    And also, the life, death, and resurrection of Christ will always be a mystery to some degree this side of the grave, so there’s certainly room for different perspectives on what exactly Jesus did and how He did it. And those varying views on His life and teachings and sacrifice, what He truly intended by them, by no means exclude someone from being considered a Christian, or believer in Christ’s divinity, or the inspiration of Scripture.

  18. This is tragic news. I knew Dustin growing up and revered his passion for God and theology. The thought of him falling away decades later never crossed my mind. I hope he repents.

  19. Helpful for someone to compile all the twitter posts. Maybe would have been better to allow people to draw their own conclusions. I think it’s been pretty clear his perspectives have changed and he’s been grappling with it if you just listen to the lyrics of the past two albums.

    It does make it harder for me to enjoy the music as it seems like most of the songs in the new albums are voicing these new perspectives. I’ve always wondered if he now feels weird singing those older songs from Beggars and Major/Minor.

    I think the author of this post should have maybe been a bit more charitable to a sensitive soul such as Kensrue. Maybe don’t forget Jude v.22.

  20. This article was super helpful. I loved Thrice back in the day but was always creeped out by Dustin being a Christian. Knowing he's following a more reasonable theology at least helps me still listen to those old songs without cringing to death.

  21. Sometimes people revisit their beliefs and in that moment they put it out in front of the whole world instead of in their personal journal where they caan reflect on it further- maybe this is what happened- who knows?
    When you are a public figure your words and thoughts are on steroids and you must be judicious of them.
    All the Best,
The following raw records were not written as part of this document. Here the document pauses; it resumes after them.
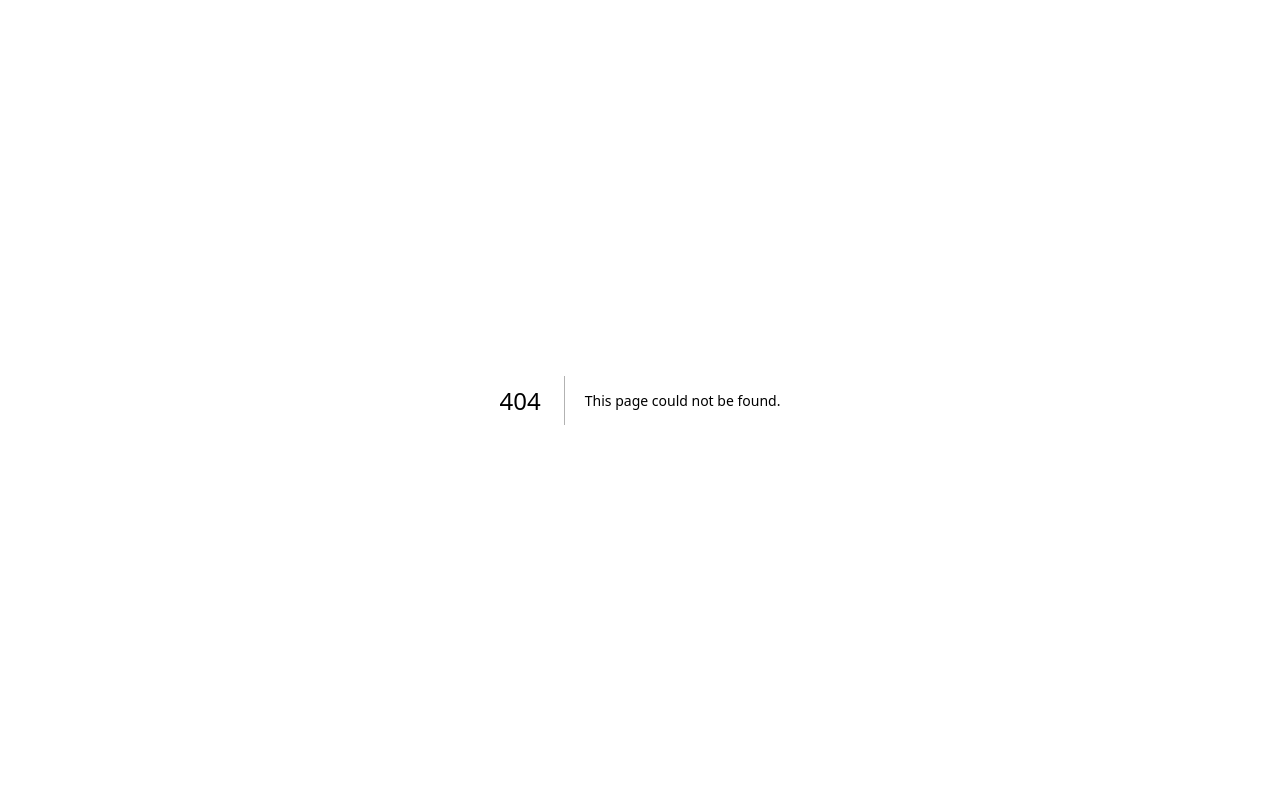
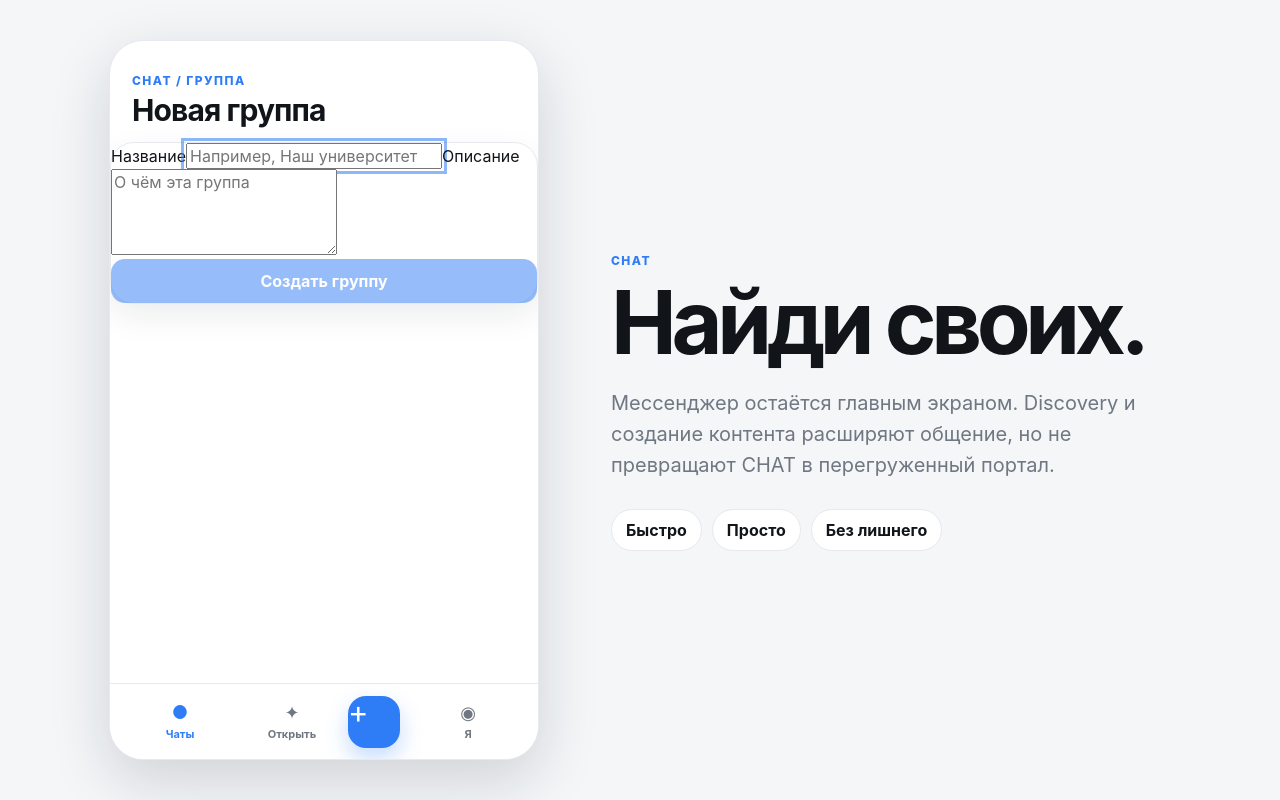
Before and after one commit to venomimonstro/chat-hive, a Next.js app in the folder web/: page /groups/new in a window 1280 px wide. Before the commit this address had no page. Built offline with nearby package versions, Linux system fonts and the light colour scheme; no server answers.

Commit message:
feat: add group creation screen

```diff
--- /dev/null
+++ b/web/app/groups/new/page.tsx
@@ -0,0 +1,51 @@
+'use client';
+
+import { FormEvent, useState } from 'react';
+import { AppShell } from '../../../components/AppShell';
+import { Button, Surface } from '../../../components/ui';
+import { createGroup } from '../../../lib/api';
+
+export default function NewGroupPage() {
+  const [title, setTitle] = useState('');
+  const [description, setDescription] = useState('');
+  const [saving, setSaving] = useState(false);
+  const [error, setError] = useState('');
+
+  async function submit(event: FormEvent) {
+    event.preventDefault();
+    if (saving) return;
+    setSaving(true);
+    setError('');
+    try {
+      const group = await createGroup({ title, description });
+      window.location.replace(`/groups/${group.chat_id}`);
+    } catch (err) {
+      setError(err instanceof Error ? err.message : 'Не удалось создать группу');
+      setSaving(false);
+    }
+  }
+
+  return (
+    <AppShell active="Чаты">
+      <header className="screenHeader">
+        <div><span className="eyebrow">CHAT / ГРУППА</span><h1>Новая группа</h1></div>
+      </header>
+      <div className="createPageBody">
+        <Surface className="createFormCard">
+          <form onSubmit={submit} className="createForm">
+            <label>
+              <span>Название</span>
+              <input autoFocus required minLength={2} maxLength={80} value={title} onChange={(e) => setTitle(e.target.value)} placeholder="Например, Наш университет" />
+            </label>
+            <label>
+              <span>Описание</span>
+              <textarea rows={4} maxLength={500} value={description} onChange={(e) => setDescription(e.target.value)} placeholder="О чём эта группа" />
+            </label>
+            {error ? <div className="authError" role="alert">{error}</div> : null}
+            <Button type="submit" fullWidth disabled={saving || title.trim().length < 2}>{saving ? 'Создаём…' : 'Создать группу'}</Button>
+          </form>
+        </Surface>
+      </div>
+    </AppShell>
+  );
+}
```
  22. Oh,
    thanks for your writing.

  23. While "inerrancy" feels like a misnomer to me, I don't see Christianity and rejecting the Bible's "inerrancy" as mutually exclusive. We know without question that there is error in our interpretation of the Bible, and I suspect that's what Dustin is getting at. The Bible is a collection of writings in the same way that an art gallery is a collection of pieces. So for example, fundamentalism will interpret the creation story as seven literal days, when I think it's more prudent to understand that as non-literal, rather to point to truths about God and the Gospel that a literal interpretation will miss.

    Why would you write an article about one person's social media posts about their faith? If you want to talk about it, then respond to his posts. Have a conversation. What does Dustin mean when he references "inerrant" or "deconstruction". There are plenty of Christians who are non-evangelical, which is actually an attempt to revisit the belief and theology of the early church.

  24. This is hilarious to me.